= What to do =
Write out every line below that contains "updatedConfig".

= Data for processing =
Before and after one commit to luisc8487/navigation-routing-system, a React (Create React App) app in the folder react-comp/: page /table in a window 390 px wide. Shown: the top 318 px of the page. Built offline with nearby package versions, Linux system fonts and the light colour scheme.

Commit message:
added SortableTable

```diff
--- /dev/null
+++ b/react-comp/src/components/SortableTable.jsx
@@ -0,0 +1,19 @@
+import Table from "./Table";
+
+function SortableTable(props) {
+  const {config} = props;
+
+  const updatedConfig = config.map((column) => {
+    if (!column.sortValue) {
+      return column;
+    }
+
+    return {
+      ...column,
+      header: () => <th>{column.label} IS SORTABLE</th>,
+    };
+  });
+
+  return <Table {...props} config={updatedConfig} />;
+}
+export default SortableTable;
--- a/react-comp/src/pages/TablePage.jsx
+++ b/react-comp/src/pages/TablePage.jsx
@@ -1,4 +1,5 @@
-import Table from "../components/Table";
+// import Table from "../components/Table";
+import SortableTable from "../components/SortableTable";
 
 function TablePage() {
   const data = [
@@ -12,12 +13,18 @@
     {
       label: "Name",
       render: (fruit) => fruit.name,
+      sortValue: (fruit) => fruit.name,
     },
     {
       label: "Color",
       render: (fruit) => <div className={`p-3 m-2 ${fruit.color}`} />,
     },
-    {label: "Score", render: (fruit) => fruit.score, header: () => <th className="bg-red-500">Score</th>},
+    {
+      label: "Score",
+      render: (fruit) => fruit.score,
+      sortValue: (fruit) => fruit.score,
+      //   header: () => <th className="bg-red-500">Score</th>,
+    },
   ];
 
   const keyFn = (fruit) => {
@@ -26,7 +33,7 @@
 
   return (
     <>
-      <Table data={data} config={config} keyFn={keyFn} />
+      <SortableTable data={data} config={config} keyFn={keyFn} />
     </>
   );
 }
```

= Solution below =
+  const updatedConfig = config.map((column) => {
+  return <Table {...props} config={updatedConfig} />;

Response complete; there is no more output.